** Record excerpts follows **
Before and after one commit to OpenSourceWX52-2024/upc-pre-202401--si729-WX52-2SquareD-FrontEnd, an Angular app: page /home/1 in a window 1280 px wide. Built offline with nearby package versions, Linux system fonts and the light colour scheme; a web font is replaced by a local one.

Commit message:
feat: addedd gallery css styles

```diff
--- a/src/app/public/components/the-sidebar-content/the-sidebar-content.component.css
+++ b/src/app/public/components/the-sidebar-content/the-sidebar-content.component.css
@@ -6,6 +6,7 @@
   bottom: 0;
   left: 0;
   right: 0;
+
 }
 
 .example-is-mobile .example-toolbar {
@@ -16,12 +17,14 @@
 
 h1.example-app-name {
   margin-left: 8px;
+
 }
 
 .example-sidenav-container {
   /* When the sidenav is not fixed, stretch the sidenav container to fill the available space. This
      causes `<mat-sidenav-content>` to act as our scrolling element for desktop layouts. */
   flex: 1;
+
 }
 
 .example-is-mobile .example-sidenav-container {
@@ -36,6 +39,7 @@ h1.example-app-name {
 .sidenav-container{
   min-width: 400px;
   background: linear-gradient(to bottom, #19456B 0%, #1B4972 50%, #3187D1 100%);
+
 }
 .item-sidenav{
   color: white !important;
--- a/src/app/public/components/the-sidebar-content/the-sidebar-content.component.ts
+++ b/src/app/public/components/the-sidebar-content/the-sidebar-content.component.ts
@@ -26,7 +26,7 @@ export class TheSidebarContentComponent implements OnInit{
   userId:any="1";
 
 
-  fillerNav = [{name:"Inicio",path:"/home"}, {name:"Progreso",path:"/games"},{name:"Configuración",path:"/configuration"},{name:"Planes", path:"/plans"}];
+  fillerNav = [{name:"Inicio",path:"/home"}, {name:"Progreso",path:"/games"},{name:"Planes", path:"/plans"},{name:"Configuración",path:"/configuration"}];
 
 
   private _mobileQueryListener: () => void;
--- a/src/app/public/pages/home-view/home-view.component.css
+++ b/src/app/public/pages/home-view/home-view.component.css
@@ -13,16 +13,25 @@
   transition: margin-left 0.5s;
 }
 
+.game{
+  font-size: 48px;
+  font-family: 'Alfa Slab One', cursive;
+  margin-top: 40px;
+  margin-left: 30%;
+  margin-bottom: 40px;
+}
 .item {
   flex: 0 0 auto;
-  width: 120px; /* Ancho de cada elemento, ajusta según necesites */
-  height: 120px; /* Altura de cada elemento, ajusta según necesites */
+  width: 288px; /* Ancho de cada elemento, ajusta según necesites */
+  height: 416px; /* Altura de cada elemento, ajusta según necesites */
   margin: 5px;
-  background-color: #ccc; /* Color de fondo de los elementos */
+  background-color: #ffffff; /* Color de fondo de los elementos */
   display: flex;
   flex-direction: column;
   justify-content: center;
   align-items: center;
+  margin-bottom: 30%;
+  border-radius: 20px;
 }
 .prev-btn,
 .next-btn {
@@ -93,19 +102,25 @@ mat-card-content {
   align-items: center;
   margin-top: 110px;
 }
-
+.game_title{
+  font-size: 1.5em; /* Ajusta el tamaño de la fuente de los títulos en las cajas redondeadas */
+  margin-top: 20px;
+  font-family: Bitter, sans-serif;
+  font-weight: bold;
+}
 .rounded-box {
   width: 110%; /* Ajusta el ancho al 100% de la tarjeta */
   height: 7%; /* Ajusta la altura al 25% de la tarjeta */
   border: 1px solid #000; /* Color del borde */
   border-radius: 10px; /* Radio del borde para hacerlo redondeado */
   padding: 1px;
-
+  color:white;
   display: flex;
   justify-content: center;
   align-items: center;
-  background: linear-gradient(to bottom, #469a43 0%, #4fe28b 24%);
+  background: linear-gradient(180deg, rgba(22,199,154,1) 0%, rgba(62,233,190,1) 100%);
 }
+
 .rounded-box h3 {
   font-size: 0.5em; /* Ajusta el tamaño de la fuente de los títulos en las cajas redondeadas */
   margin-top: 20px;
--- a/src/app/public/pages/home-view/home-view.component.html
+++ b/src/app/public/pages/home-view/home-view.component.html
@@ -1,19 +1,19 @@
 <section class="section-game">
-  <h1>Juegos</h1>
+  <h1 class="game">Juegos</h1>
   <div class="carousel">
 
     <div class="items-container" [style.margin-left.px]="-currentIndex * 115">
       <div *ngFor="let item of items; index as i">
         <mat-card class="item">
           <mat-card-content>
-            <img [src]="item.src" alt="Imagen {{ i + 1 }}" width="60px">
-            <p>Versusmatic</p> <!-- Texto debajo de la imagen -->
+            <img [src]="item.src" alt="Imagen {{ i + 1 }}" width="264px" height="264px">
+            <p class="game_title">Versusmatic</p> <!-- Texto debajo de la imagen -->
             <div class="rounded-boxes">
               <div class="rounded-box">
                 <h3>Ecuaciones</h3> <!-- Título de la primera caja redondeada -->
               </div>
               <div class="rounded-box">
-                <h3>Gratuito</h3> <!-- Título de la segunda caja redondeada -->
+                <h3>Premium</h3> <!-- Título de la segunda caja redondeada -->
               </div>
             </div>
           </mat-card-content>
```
** End of Record excerpts **
--- Work required ---
The answer must be a single number: the count of lines above that contain the word "títulos".

--- Finished exercise ---
2